It is based on the Cannes-jury prize winning Swedish film “Force Majeure.” The name is a legal term meaning a supervening event that makes it impossible to fulfill a contract, like a catastrophic storm. In this version, it is an American family with two sons who arrive at an Austrian ski resort for a family vacation. Peter (Will Ferrell), is still mourning his father who died eight months earlier and is questioning his own life, whether he is missing something he might never find time to have or do. Billie (Julie Louis-Dreyfus) is a lawyer looking forward to quality family time and her husband’s undivided attention. The opening scene (also in the original) is reminiscent of “Ordinary People,” making clear the family’s inability to get together for a photograph, demonstrating the deepening divide between the way they want to appear and the way they are.
On their second day at the resort, a controlled avalanche on one of the mountains briefly looks as though it will cover the balcony cafe where the family is eating. In that split second, instead of protecting his family, Peter grabs his cell phone and runs for cover. Billie and the boys are badly shaken but say nothing at first. As the vacation continues, Billie’s feelings: abandonment, anger, contempt, bubble up, revealed in ways that range from passive aggressive to micro-aggressive to outright, pull out all the stops aggressive.
Louis-Dreyfus, who also produced, navigates this range of moods with extraordinary sensitivity as Billie struggles to do what is best for her sons’ sense of security and respect for their father and her fury, fear, and frustration with Peter first for his cowardly, selfish act and then for denying it and trying to blame her for talking about it. It all erupts into a painful and humiliating series of accusations and denials in front of Zach, one of Peter’s colleagues from work (Zach Woods) and his free-spirited new girlfriend (Zoe Chao). There is an intriguing idea there about what Peter hope to appear or be for Zach and why, but instead of exploring it we get Miranda Otto in the thankless role of a resort liaison whose job seems to be welcoming guests with the very definition of sexual TMI. The same goes for brief flirtations with flirtation by both Billie and Peter.
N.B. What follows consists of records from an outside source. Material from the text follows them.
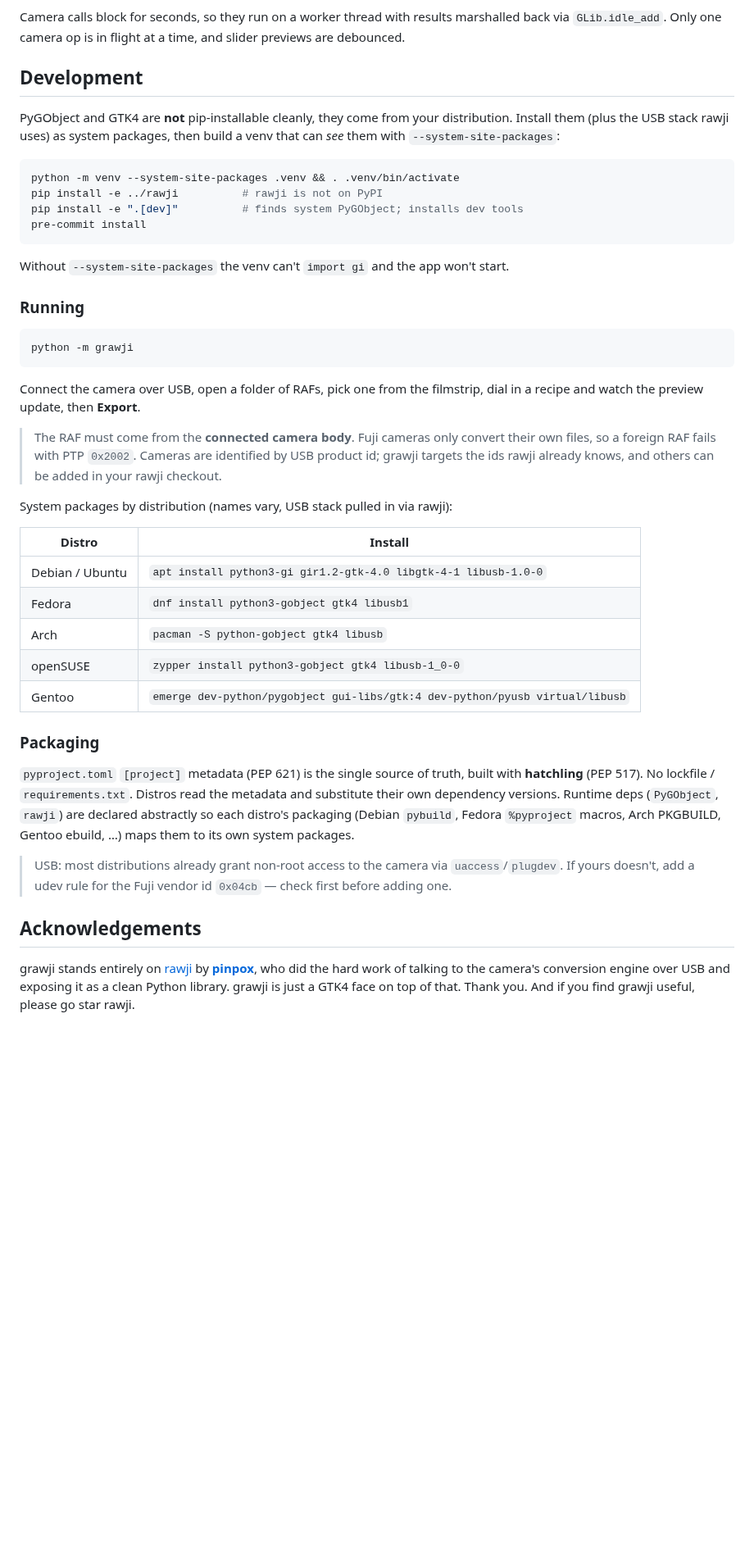
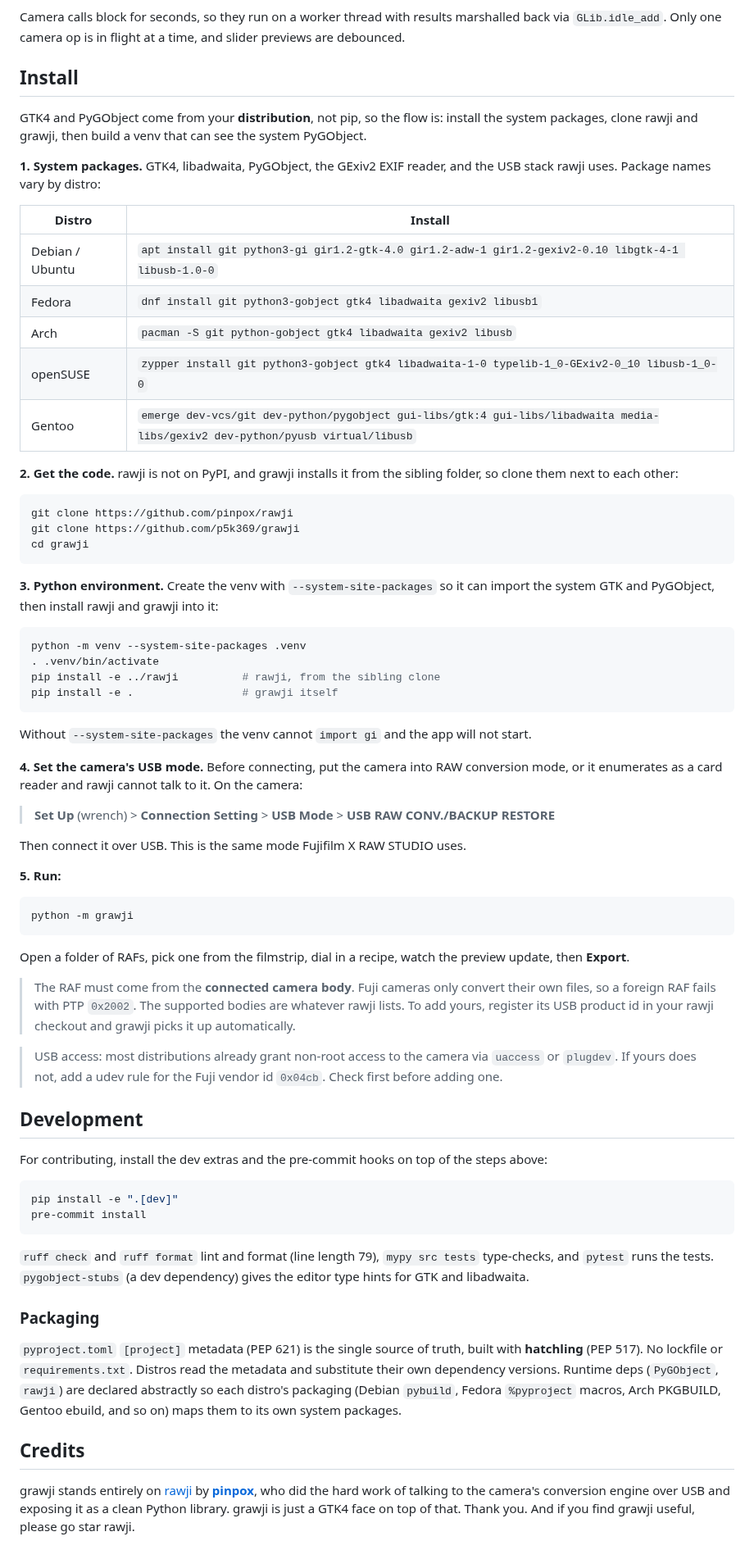
Before and after one commit to p5k369/grawji, a Markdown page: README.md, the part around one of its changes. Shown at 82% size. Rendered like a GitHub page; blank space fills up the shorter version.

````diff
--- a/README.md
+++ b/README.md
@@ -47,61 +47,96 @@ marshalled back via `GLib.idle_add`. Only one camera op is in flight at a
 time, and slider previews are debounced.
 
 
-## Development
+## Install
 
-PyGObject and GTK4 are **not** pip-installable cleanly, they come from your
-distribution. Install them (plus the USB stack rawji uses) as system
-packages, then build a venv that can *see* them with `--system-site-packages`:
+GTK4 and PyGObject come from your **distribution**, not pip, so the flow is:
+install the system packages, clone rawji and grawji, then build a venv that
+can see the system PyGObject.
+
+**1. System packages.** GTK4, libadwaita, PyGObject, the GExiv2 EXIF reader,
+and the USB stack rawji uses. Package names vary by distro:
+
+| Distro | Install |
+| --- | --- |
+| Debian / Ubuntu | `apt install git python3-gi gir1.2-gtk-4.0 gir1.2-adw-1 gir1.2-gexiv2-0.10 libgtk-4-1 libusb-1.0-0` |
+| Fedora | `dnf install git python3-gobject gtk4 libadwaita gexiv2 libusb1` |
+| Arch | `pacman -S git python-gobject gtk4 libadwaita gexiv2 libusb` |
+| openSUSE | `zypper install git python3-gobject gtk4 libadwaita-1-0 typelib-1_0-GExiv2-0_10 libusb-1_0-0` |
+| Gentoo | `emerge dev-vcs/git dev-python/pygobject gui-libs/gtk:4 gui-libs/libadwaita media-libs/gexiv2 dev-python/pyusb virtual/libusb` |
+
+**2. Get the code.** rawji is not on PyPI, and grawji installs it from the
+sibling folder, so clone them next to each other:
 
 ```sh
-python -m venv --system-site-packages .venv && . .venv/bin/activate
-pip install -e ../rawji          # rawji is not on PyPI
-pip install -e ".[dev]"          # finds system PyGObject; installs dev tools
-pre-commit install
+git clone https://github.com/pinpox/rawji
+git clone https://github.com/p5k369/grawji
+cd grawji
 ```
 
-Without `--system-site-packages` the venv can't `import gi` and the app
-won't start.
+**3. Python environment.** Create the venv with `--system-site-packages` so it
+can import the system GTK and PyGObject, then install rawji and grawji into it:
 
-### Running
+```sh
+python -m venv --system-site-packages .venv
+. .venv/bin/activate
+pip install -e ../rawji          # rawji, from the sibling clone
+pip install -e .                 # grawji itself
+```
+
+Without `--system-site-packages` the venv cannot `import gi` and the app will
+not start.
+
+**4. Set the camera's USB mode.** Before connecting, put the camera into RAW
+conversion mode, or it enumerates as a card reader and rawji cannot talk to
+it. On the camera:
+
+> **Set Up** (wrench) > **Connection Setting** > **USB Mode** >
+> **USB RAW CONV./BACKUP RESTORE**
+
+Then connect it over USB. This is the same mode Fujifilm X RAW STUDIO uses.
+
+**5. Run:**
 
 ```sh
 python -m grawji
 ```
 
-Connect the camera over USB, open a folder of RAFs, pick one from the
-filmstrip, dial in a recipe and watch the preview update, then **Export**.
+Open a folder of RAFs, pick one from the filmstrip, dial in a recipe, watch
+the preview update, then **Export**.
 
 > The RAF must come from the **connected camera body**. Fuji cameras only
-> convert their own files, so a foreign RAF fails with PTP `0x2002`. Cameras
-> are identified by USB product id; grawji targets the ids rawji already
-> knows, and others can be added in your rawji checkout.
+> convert their own files, so a foreign RAF fails with PTP `0x2002`. The
+> supported bodies are whatever rawji lists. To add yours, register its USB
+> product id in your rawji checkout and grawji picks it up automatically.
 
-System packages by distribution (names vary, USB stack pulled in via rawji):
+> USB access: most distributions already grant non-root access to the camera
+> via `uaccess` or `plugdev`. If yours does not, add a udev rule for the Fuji
+> vendor id `0x04cb`. Check first before adding one.
 
-| Distro | Install |
-| --- | --- |
-| Debian / Ubuntu | `apt install python3-gi gir1.2-gtk-4.0 libgtk-4-1 libusb-1.0-0` |
-| Fedora | `dnf install python3-gobject gtk4 libusb1` |
-| Arch | `pacman -S python-gobject gtk4 libusb` |
-| openSUSE | `zypper install python3-gobject gtk4 libusb-1_0-0` |
-| Gentoo | `emerge dev-python/pygobject gui-libs/gtk:4 dev-python/pyusb virtual/libusb` |
+## Development
+
+For contributing, install the dev extras and the pre-commit hooks on top of
+the steps above:
+
+```sh
+pip install -e ".[dev]"
+pre-commit install
+```
+
+`ruff check` and `ruff format` lint and format (line length 79), `mypy src
+tests` type-checks, and `pytest` runs the tests. `pygobject-stubs` (a dev
+dependency) gives the editor type hints for GTK and libadwaita.
 
 ### Packaging
 
 `pyproject.toml` `[project]` metadata (PEP 621) is the single source of
-truth, built with **hatchling** (PEP 517). No lockfile / `requirements.txt`.
+truth, built with **hatchling** (PEP 517). No lockfile or `requirements.txt`.
 Distros read the metadata and substitute their own dependency versions.
 Runtime deps (`PyGObject`, `rawji`) are declared abstractly so each distro's
 packaging (Debian `pybuild`, Fedora `%pyproject` macros, Arch PKGBUILD,
-Gentoo ebuild, …) maps them to its own system packages.
+Gentoo ebuild, and so on) maps them to its own system packages.
 
-
-> USB: most distributions already grant non-root access to the camera via
-> `uaccess`/`plugdev`. If yours doesn't, add a udev rule for the Fuji vendor
-> id `0x04cb` — check first before adding one.
-
-## Acknowledgements
+## Credits
 
 grawji stands entirely on [rawji](https://github.com/pinpox/rawji) by
 **[pinpox](https://github.com/pinpox)**, who did the hard work of talking to
````
Also changed, not shown: other parts of README.md (+1 -1 lines), docs/screenshot.png, 9 other files.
Yes, middle-aged people sometimes wonder where their youth has gone and long to be seen as new and desirable. That point has been made much better many, many times.
Even with a brief running time and deft performances, the movie never settles on a tone or perspective.
Parents should know that this movie includes some peril and extended family dysfunction, tension, and arguments. There are very explicit sexual references and a situation and a reference to drugs.
Family discussion: Why did Billie want her sons to see Peter do something good? What would you do if you were faced with Peter’s decision? How do you know? Why was it hard for him to tell the truth?
If you like this, try: the original film, “Force Majeure” and “Carnage”